The differentiation strategy is optimal when:
there are ample opportunities for differentiation, and most consumers consider additional properties to be really valuable (otherwise differentiation is not economically justified); the needs of buyers and the ways of using the goods are diverse (different buyers prefer goods with different combinations of consumer properties; the more diverse the requests of buyers, the more opportunities for differentiation of goods by different properties, which avoids unnecessary differentiation by the same parameters); competitors have chosen different directions of differentiation (the risk of fierce competition is reduced); the industry is characterized by the rapidity of technological and innovative processes, and competition is based on the rapidly changing properties of the product. Constant updating of the product and the frequent appearance of new modifications support the interest of consumers in the product, allow you to implement various options for differentiation.

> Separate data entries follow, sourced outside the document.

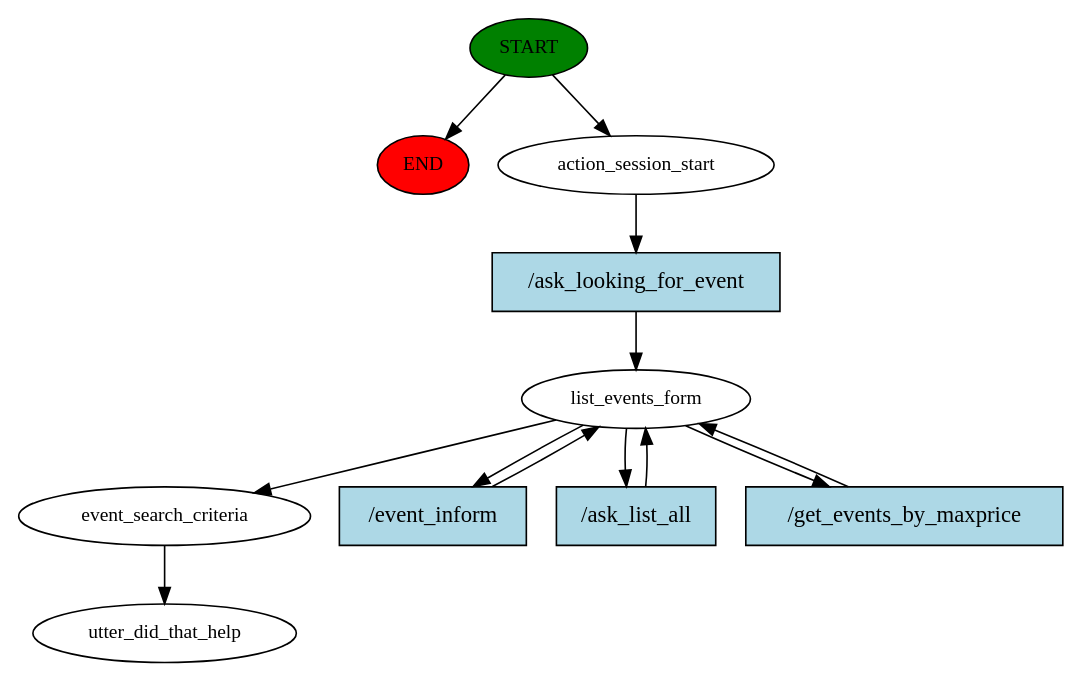
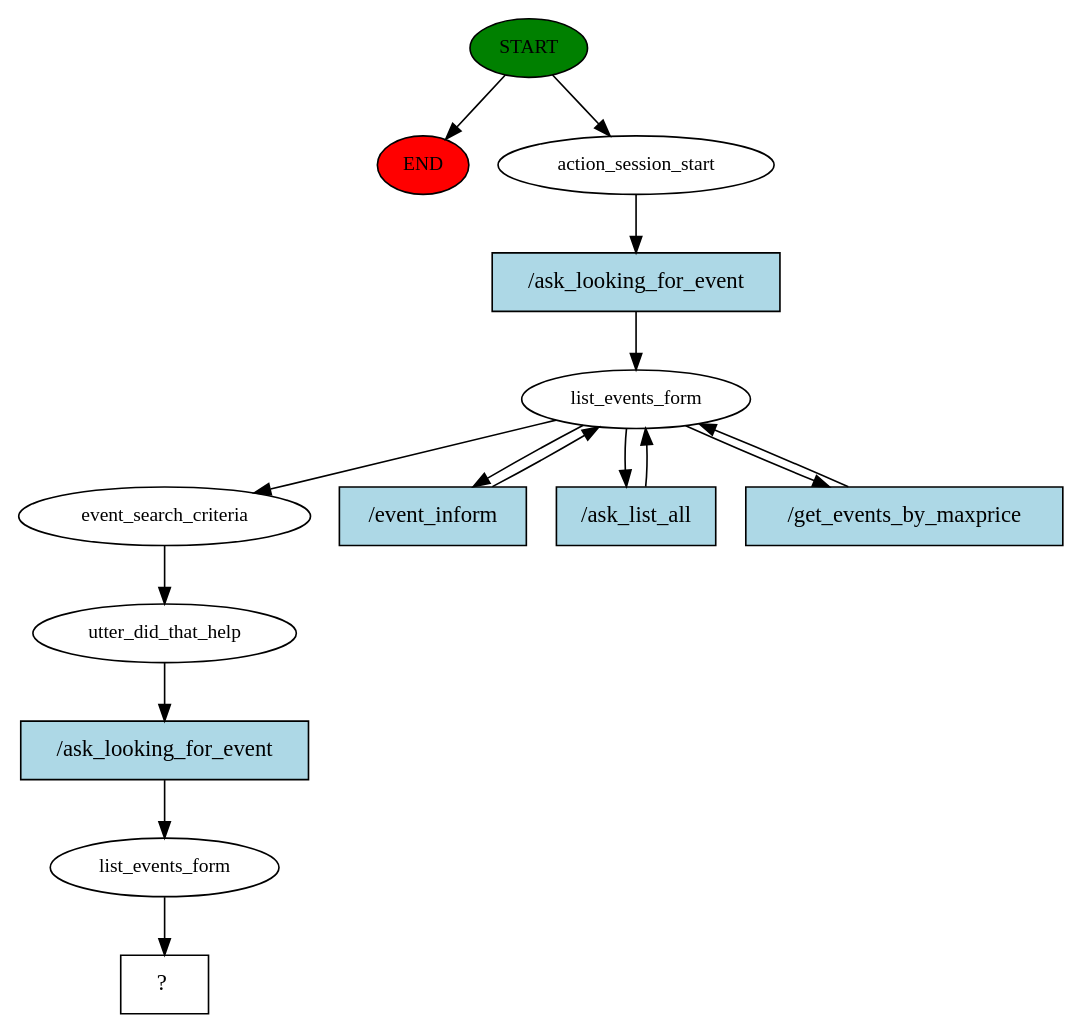
Before and after one commit to EhteshamBahoo/Tic8M8_Bot: the diagram in story_graph.dot, drawn with Graphviz. The commit also changed 8 other files, not shown here.

```diff
--- a/story_graph.dot
+++ b/story_graph.dot
@@ -1,24 +1,30 @@
 digraph  {
 0 [class="start active", fillcolor=green, fontsize=12, label=START, style=filled];
 "-1" [class=end, fillcolor=red, fontsize=12, label=END, style=filled];
 1 [class=active, fontsize=12, label=action_session_start];
 2 [class=active, fontsize=12, label=list_events_form];
 6 [class=active, fontsize=12, label=event_search_criteria];
-7 [class="dashed active", fontsize=12, label=utter_did_that_help];
-8 [class="intent active", fillcolor=lightblue, label="/ask_looking_for_event", shape=rect, style=filled];
-9 [class="intent active", fillcolor=lightblue, label="/event_inform", shape=rect, style=filled];
-10 [class="intent active", fillcolor=lightblue, label="/ask_list_all", shape=rect, style=filled];
-11 [class="intent active", fillcolor=lightblue, label="/get_events_by_maxprice", shape=rect, style=filled];
+7 [class=active, fontsize=12, label=utter_did_that_help];
+8 [class=active, fontsize=12, label=list_events_form];
+9 [class="intent dashed active", label="  ?  ", shape=rect];
+10 [class="intent active", fillcolor=lightblue, label="/ask_looking_for_event", shape=rect, style=filled];
+11 [class="intent active", fillcolor=lightblue, label="/event_inform", shape=rect, style=filled];
+12 [class="intent active", fillcolor=lightblue, label="/ask_list_all", shape=rect, style=filled];
+13 [class="intent active", fillcolor=lightblue, label="/get_events_by_maxprice", shape=rect, style=filled];
+14 [class="intent active", fillcolor=lightblue, label="/ask_looking_for_event", shape=rect, style=filled];
 0 -> "-1"  [class="", key=NONE, label=""];
 0 -> 1  [class=active, key=NONE, label=""];
-1 -> 8  [class=active, key=0];
+1 -> 10  [class=active, key=0];
 2 -> 6  [class=active, key=NONE, label=""];
-2 -> 9  [class=active, key=0];
-2 -> 10  [class=active, key=0];
 2 -> 11  [class=active, key=0];
+2 -> 12  [class=active, key=0];
+2 -> 13  [class=active, key=0];
 6 -> 7  [class=active, key=NONE, label=""];
-8 -> 2  [class=active, key=0];
-9 -> 2  [class=active, key=0];
+7 -> 14  [class=active, key=0];
+8 -> 9  [class=active, key=NONE, label=""];
 10 -> 2  [class=active, key=0];
 11 -> 2  [class=active, key=0];
+12 -> 2  [class=active, key=0];
+13 -> 2  [class=active, key=0];
+14 -> 8  [class=active, key=0];
 }
```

There are also drawbacks to the differentiation strategy. Any effective variant of the differentiation strategy can generate followers. There is no guarantee that differentiation will bring a significant competitive advantage. If the buyer does not see much value in the unique consumer properties of the product, then the differentiation strategy will meet the skeptical attitude of the market. Differentiation will not give the expected result if competitors can quickly reproduce the distinctive consumer properties of the company’s product. The rapid copying of successful features means that no company in the market benefits from the given strategy of differentiation: as soon as one company develops a combination of consumer properties that can attract the attention of the consumer, competitors immediately reproduce them, and equilibrium is restored in the market again. Thus, if a company wants to gain a sustainable competitive advantage, it must build a differentiation strategy on such distinctive features of the product that are difficult or impossible for competitors to reproduce. The strategy of differentiation may be unsuccessful in the following circumstances [42 pp.160-162]:
Creation of a differentiating property, which from the buyer’s point of view does not reduce his costs or does not give him new advantages; Excessive differentiation, when the price far exceeds the price of competitors, and the properties of the product (service) exceed the needs of the consumer; Too high a price for additional consumer properties (the higher the price, the more difficult it is to keep customers from switching to competitors’ products with lower prices); Refusal to notify consumers about new properties of the goods in the expectation that the buyer himself will notice and evaluate them; Misunderstanding or ignorance of what properties of the goods the buyer considers valuable.
A cost leadership strategy may prove more fruitful than a product differentiation strategy if buyers are satisfied with the set of consumer properties in the standard product model and are unwilling to pay an additional price for new consumer properties.